▶ _WORK TO COMPLETE_
Write out each record exactly as it stands. No pictures belong in the copy.

[Web document revisions]
=== Section Start ===
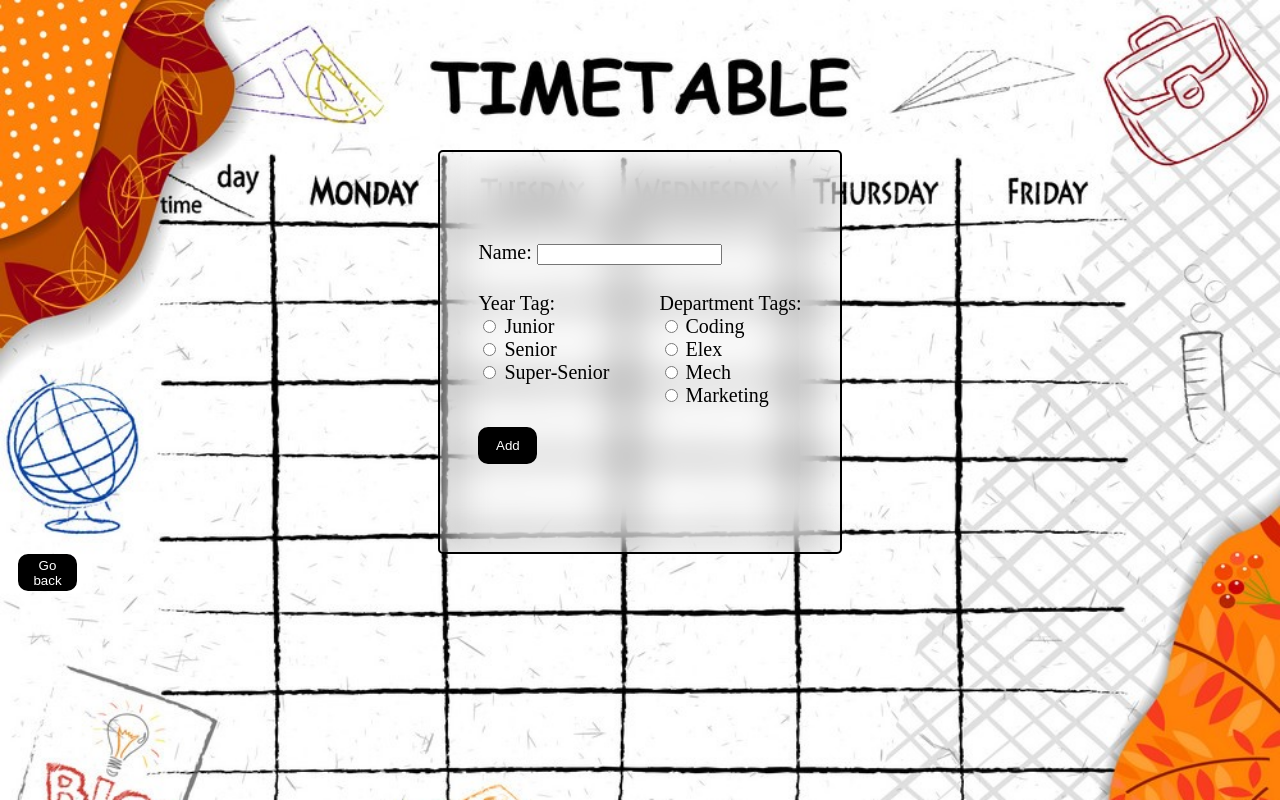
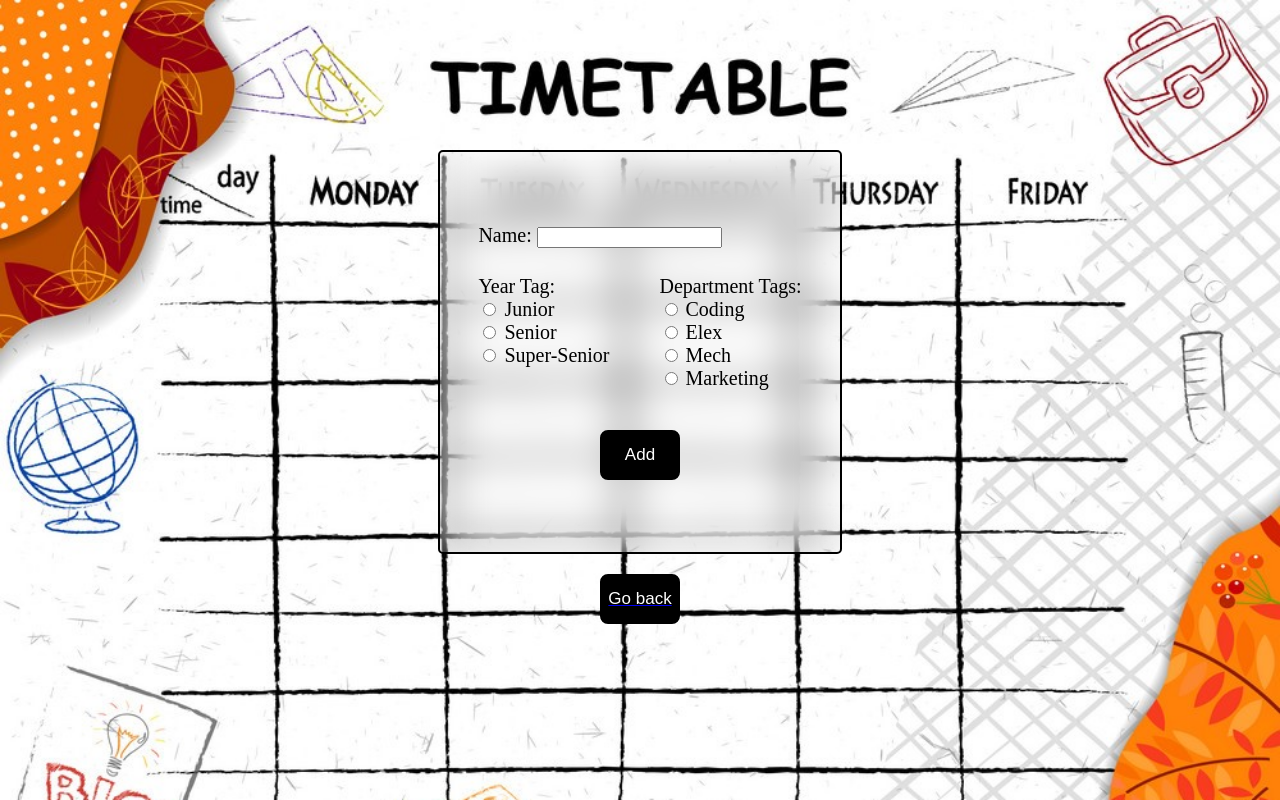
Before and after one commit to ayushptl1810/Optimal_Time_Project, a Flask app: page /add_student in a window 1280 px wide. Run offline with Flask 3, Linux system fonts and the light colour scheme.

Commit message:
Fixed css go back button position

```diff
--- a/static/task2.css
+++ b/static/task2.css
@@ -2,6 +2,14 @@
 {
     background: url('timetable.jpg') no-repeat;
     background-size: cover;
+    font-size: 17px;
+
+}
+button {
+    width: 80px;
+    height: 50px;
+    font-size: 17px;
+    border-radius: 8px;
 }
 .div1
 {
@@ -50,17 +58,17 @@
 {
     background-color: black;
     color: white;
-    border-radius: 10px;
     cursor: pointer;
     border-style: solid;
-    height: 37px;
-    width: 59px;
+
 }
-.back-button
-{
-    margin-left: 10px;
+.back-button {
+    display: block;
+    margin: 20px auto 0 auto;
 }
 .add-button
 {
-    margin-right: 10px;
+    display: block;
+    margin: 20px auto 0 auto;
+
 }
--- a/templates/filter.html
+++ b/templates/filter.html
@@ -66,7 +66,7 @@
                                 <input type="hidden" name="year_tag" value="{{ year_tags | join(',') }}">
                                 <input type="hidden" name="dept" value="{{ depts | join(',') }}">
 
-                                <button type="submit" class="add-button">Add</button>
+                                <button type="submit" class="a-button">Add</button>
                             </form>
                         </td>
                     </tr>
@@ -75,7 +75,9 @@
                </table>
         </div>
         {% endif %}
-        <a href="{{ url_for('home') }}"><button class="add-button">Go back</button></a>
+        <div class="button-container">
+            <a href="{{ url_for('home') }}"><button class="add-button">Go back</button></a>
+        </div>
     </div>
 </body>
 </html>
```
Also changed, not shown: static/task1.css (+8 -2 lines), static/task3.css (+27 -1 lines).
=== Section End ===
▶ _ANSWER BOX_
Before and after one commit to ayushptl1810/Optimal_Time_Project, a Flask app: page /add_student in a window 1280 px wide. Run offline with Flask 3, Linux system fonts and the light colour scheme.

Commit message:
Fixed css go back button position

```diff
--- a/static/task2.css
+++ b/static/task2.css
@@ -2,6 +2,14 @@
 {
     background: url('timetable.jpg') no-repeat;
     background-size: cover;
+    font-size: 17px;
+
+}
+button {
+    width: 80px;
+    height: 50px;
+    font-size: 17px;
+    border-radius: 8px;
 }
 .div1
 {
@@ -50,17 +58,17 @@
 {
     background-color: black;
     color: white;
-    border-radius: 10px;
     cursor: pointer;
     border-style: solid;
-    height: 37px;
-    width: 59px;
+
 }
-.back-button
-{
-    margin-left: 10px;
+.back-button {
+    display: block;
+    margin: 20px auto 0 auto;
 }
 .add-button
 {
-    margin-right: 10px;
+    display: block;
+    margin: 20px auto 0 auto;
+
 }
--- a/templates/filter.html
+++ b/templates/filter.html
@@ -66,7 +66,7 @@
                                 <input type="hidden" name="year_tag" value="{{ year_tags | join(',') }}">
                                 <input type="hidden" name="dept" value="{{ depts | join(',') }}">
 
-                                <button type="submit" class="add-button">Add</button>
+                                <button type="submit" class="a-button">Add</button>
                             </form>
                         </td>
                     </tr>
@@ -75,7 +75,9 @@
                </table>
         </div>
         {% endif %}
-        <a href="{{ url_for('home') }}"><button class="add-button">Go back</button></a>
+        <div class="button-container">
+            <a href="{{ url_for('home') }}"><button class="add-button">Go back</button></a>
+        </div>
     </div>
 </body>
 </html>
```
Also changed, not shown: static/task1.css (+8 -2 lines), static/task3.css (+27 -1 lines).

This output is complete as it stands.